◆ Your objective ◆
Work out how many lines of the records contain "QGroupBox". Answer with the number and nothing else.

Start of Block

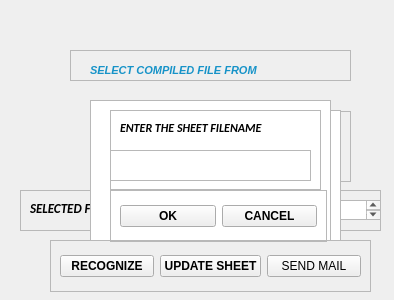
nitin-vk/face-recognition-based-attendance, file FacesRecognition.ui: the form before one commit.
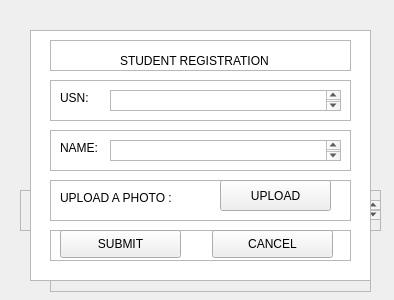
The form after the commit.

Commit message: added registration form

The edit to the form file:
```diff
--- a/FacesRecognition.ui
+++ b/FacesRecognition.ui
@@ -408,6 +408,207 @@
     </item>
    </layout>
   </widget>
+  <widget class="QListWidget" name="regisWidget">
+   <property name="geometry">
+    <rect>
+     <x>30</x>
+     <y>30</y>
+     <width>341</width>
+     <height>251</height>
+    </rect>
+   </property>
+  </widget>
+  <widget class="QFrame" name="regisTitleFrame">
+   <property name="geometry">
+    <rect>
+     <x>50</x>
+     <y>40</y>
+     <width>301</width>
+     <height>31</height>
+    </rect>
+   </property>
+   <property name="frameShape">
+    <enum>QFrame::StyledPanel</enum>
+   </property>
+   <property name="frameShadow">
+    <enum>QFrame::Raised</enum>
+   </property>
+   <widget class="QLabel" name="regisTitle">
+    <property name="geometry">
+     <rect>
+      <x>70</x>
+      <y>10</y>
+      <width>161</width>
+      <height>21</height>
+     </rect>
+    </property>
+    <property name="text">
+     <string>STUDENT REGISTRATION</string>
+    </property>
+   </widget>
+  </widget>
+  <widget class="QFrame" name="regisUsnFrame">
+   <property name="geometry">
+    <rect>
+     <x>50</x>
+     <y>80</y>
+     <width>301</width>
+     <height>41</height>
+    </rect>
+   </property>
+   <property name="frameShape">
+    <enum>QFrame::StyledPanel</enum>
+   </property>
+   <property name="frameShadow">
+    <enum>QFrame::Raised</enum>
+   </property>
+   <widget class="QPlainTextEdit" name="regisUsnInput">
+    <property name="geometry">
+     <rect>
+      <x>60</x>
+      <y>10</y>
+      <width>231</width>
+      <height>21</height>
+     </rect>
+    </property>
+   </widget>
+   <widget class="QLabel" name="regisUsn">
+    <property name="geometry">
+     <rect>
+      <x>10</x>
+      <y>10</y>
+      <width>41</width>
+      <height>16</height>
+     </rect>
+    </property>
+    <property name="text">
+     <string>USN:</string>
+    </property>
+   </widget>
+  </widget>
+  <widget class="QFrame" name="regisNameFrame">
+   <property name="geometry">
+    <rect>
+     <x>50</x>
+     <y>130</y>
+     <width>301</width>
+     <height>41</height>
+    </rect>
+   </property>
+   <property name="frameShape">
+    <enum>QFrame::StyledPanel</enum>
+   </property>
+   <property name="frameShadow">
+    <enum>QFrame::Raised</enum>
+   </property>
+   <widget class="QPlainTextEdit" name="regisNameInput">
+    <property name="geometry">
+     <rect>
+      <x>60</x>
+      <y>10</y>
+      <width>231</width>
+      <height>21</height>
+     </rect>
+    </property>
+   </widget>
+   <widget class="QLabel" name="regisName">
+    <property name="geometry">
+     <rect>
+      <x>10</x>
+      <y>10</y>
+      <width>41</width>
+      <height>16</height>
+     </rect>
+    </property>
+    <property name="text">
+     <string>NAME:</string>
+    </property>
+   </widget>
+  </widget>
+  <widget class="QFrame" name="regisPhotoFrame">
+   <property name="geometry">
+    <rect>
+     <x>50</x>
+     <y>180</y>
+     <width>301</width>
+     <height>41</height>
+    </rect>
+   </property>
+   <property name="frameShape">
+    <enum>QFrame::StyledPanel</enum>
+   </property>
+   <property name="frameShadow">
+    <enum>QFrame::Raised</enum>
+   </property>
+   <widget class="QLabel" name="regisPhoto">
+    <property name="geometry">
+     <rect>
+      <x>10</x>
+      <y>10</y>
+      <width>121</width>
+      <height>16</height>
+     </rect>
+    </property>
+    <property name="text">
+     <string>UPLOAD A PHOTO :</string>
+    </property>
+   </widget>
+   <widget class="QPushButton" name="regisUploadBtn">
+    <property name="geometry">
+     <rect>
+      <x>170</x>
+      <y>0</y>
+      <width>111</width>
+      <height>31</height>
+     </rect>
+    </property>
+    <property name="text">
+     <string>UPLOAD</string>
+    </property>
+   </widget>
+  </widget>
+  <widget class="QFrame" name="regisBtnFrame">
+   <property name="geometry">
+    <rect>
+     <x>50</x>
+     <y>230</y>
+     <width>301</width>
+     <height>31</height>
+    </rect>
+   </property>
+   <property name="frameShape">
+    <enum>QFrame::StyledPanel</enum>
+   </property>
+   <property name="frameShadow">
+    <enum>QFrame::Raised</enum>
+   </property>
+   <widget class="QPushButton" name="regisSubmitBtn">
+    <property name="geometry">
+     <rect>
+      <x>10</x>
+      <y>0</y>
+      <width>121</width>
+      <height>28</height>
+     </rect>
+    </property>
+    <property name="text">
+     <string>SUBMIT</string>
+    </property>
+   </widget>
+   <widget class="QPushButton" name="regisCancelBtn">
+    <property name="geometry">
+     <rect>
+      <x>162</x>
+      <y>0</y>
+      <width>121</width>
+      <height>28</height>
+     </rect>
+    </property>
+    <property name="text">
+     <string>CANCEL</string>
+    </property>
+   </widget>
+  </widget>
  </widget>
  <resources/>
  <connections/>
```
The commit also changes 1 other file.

End of Block
Start of Block

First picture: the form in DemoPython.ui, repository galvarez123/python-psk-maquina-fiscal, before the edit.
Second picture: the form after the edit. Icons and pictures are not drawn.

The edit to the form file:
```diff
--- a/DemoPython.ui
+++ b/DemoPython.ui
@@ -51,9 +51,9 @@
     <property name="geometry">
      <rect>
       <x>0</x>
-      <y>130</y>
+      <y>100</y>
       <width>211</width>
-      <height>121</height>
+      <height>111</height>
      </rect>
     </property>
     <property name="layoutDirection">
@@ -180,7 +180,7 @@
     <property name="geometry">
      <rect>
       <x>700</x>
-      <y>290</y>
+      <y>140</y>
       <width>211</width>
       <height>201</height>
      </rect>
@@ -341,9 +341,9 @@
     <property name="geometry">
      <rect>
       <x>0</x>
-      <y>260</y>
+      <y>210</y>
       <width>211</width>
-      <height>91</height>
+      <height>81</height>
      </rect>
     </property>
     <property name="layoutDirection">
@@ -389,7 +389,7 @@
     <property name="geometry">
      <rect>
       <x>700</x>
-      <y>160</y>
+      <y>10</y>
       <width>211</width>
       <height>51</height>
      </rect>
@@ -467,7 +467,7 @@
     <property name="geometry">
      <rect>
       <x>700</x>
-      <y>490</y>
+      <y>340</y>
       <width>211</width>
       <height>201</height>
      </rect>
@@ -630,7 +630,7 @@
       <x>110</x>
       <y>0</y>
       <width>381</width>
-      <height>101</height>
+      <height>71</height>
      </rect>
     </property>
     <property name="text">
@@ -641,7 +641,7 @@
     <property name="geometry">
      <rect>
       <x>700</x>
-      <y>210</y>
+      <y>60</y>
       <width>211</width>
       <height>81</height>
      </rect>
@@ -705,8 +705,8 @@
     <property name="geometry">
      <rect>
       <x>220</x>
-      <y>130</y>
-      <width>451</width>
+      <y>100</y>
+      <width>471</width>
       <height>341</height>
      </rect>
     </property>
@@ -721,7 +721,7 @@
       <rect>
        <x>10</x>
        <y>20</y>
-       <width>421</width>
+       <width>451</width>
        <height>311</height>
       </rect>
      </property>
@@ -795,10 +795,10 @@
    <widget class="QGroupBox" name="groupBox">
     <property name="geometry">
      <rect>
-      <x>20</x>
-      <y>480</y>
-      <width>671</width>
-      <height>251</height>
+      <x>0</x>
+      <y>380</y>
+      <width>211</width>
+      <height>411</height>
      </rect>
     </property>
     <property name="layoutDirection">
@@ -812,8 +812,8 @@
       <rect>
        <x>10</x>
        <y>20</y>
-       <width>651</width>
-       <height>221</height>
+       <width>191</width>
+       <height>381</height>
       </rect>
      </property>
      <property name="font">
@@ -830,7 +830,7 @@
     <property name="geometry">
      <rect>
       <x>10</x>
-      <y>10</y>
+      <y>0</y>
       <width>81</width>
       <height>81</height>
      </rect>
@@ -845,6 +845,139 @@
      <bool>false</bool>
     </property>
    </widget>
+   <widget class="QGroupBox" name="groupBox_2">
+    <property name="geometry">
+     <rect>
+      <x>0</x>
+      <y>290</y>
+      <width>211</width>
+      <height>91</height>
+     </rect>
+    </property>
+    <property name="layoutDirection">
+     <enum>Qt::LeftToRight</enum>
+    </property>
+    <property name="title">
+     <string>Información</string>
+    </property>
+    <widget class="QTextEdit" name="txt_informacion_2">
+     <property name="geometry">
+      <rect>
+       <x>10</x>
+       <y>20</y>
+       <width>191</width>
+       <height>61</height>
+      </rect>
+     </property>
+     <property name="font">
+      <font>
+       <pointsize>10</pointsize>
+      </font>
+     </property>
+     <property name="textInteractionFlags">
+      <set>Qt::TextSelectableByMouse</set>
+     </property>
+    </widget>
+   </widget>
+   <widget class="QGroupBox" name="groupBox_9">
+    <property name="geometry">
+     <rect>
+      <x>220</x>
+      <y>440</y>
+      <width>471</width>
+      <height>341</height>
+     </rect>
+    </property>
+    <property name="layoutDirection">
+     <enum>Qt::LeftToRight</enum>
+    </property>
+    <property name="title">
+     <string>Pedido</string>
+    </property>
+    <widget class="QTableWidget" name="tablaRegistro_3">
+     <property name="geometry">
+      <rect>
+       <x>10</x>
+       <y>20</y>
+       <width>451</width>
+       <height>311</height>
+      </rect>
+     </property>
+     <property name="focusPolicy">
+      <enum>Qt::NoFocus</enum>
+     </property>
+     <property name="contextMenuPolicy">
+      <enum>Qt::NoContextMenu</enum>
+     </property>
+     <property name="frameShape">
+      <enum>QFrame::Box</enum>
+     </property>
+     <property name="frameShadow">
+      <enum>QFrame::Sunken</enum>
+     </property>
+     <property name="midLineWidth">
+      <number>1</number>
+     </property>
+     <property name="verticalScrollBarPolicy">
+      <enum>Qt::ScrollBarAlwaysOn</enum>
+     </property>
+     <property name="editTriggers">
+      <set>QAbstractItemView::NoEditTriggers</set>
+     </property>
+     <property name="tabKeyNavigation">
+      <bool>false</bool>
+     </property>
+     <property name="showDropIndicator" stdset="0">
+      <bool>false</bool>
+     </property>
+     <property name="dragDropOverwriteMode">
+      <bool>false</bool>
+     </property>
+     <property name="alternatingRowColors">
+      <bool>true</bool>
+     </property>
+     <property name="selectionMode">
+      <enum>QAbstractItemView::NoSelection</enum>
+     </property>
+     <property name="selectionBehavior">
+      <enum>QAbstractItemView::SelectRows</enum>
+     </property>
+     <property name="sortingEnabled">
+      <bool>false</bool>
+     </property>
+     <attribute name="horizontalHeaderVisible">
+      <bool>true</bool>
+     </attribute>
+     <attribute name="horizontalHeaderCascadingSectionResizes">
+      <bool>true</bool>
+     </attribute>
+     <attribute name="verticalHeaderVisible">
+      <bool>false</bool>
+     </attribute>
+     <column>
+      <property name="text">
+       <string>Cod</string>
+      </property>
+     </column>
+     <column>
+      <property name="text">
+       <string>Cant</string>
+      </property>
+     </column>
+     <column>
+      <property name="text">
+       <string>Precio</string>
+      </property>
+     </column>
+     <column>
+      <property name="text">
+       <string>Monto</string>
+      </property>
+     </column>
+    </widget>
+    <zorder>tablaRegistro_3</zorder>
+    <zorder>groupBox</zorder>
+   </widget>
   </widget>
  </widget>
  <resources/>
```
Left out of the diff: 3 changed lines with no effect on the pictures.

End of Block
Start of Block

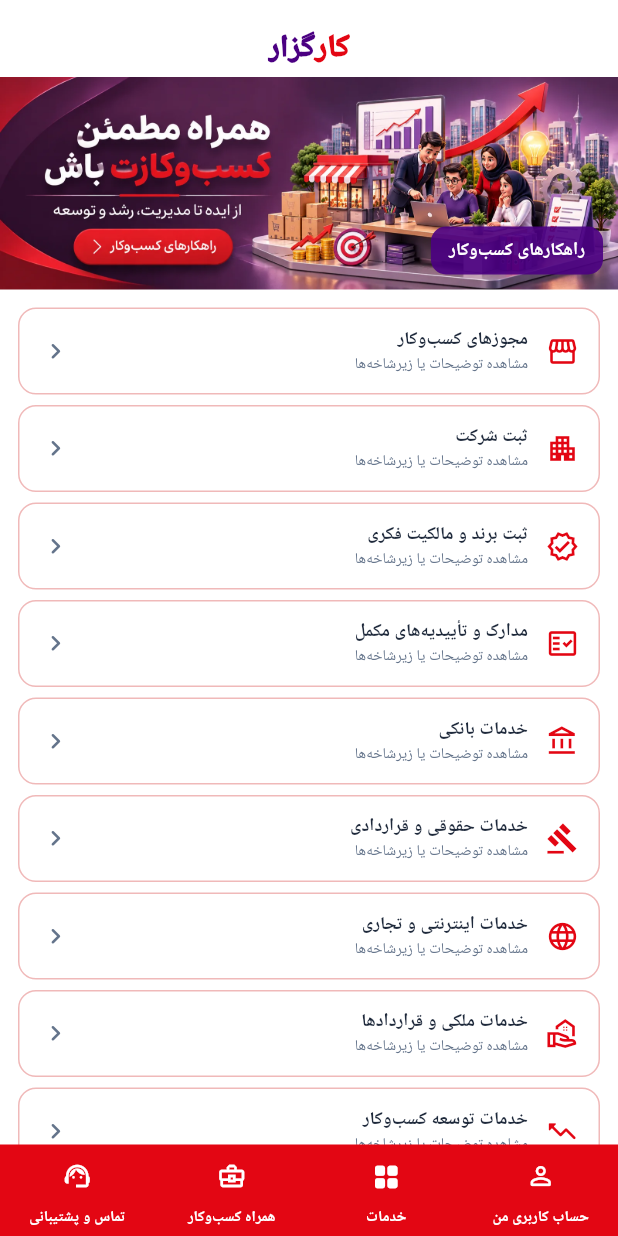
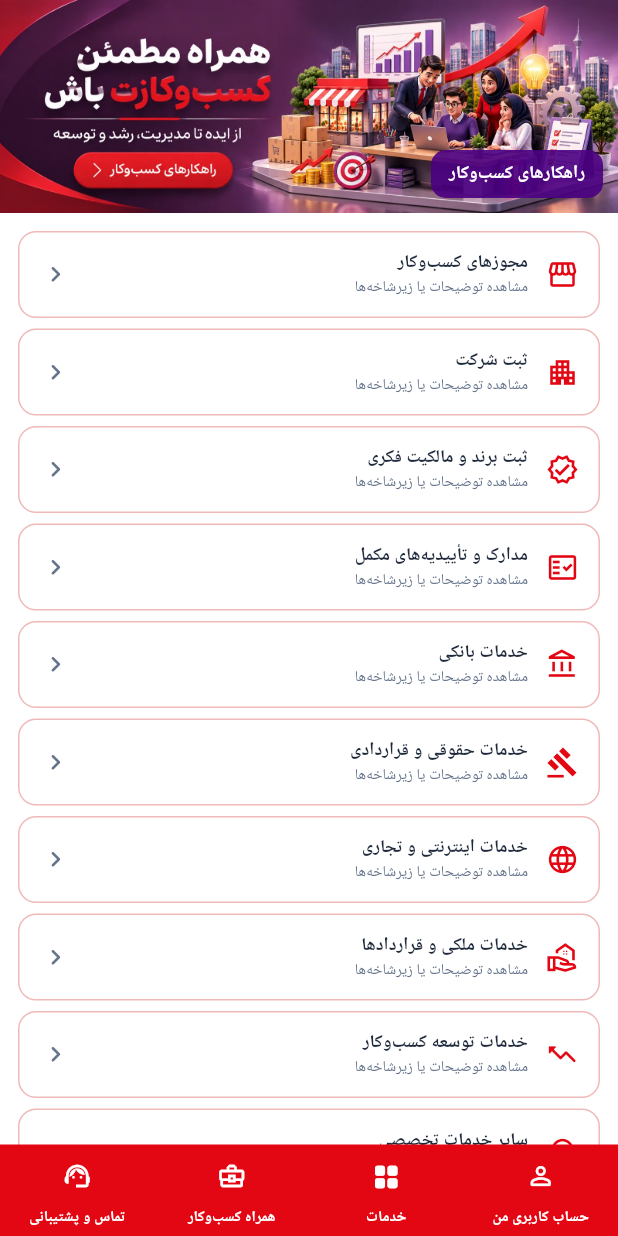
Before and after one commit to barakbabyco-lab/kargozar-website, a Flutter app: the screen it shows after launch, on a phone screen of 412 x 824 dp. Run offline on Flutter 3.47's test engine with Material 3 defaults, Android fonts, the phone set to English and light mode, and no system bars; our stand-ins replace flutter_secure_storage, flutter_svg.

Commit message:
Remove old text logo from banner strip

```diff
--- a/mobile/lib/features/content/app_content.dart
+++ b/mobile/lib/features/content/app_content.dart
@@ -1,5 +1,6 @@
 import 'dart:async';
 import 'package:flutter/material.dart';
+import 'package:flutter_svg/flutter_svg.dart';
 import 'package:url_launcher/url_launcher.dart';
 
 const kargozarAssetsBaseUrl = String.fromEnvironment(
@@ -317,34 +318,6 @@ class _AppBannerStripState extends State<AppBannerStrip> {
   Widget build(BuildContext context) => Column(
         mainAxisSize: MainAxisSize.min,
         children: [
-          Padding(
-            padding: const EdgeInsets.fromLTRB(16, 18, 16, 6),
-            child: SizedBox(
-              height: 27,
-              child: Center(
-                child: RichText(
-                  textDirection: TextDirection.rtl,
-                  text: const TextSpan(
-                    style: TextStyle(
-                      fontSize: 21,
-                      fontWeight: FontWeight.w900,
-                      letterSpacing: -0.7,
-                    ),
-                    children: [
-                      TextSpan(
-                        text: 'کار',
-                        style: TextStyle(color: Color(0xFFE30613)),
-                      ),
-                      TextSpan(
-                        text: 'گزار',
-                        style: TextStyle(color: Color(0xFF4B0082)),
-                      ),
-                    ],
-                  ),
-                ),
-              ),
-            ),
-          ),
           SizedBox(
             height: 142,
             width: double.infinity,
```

End of Block

◆ Response area ◆
3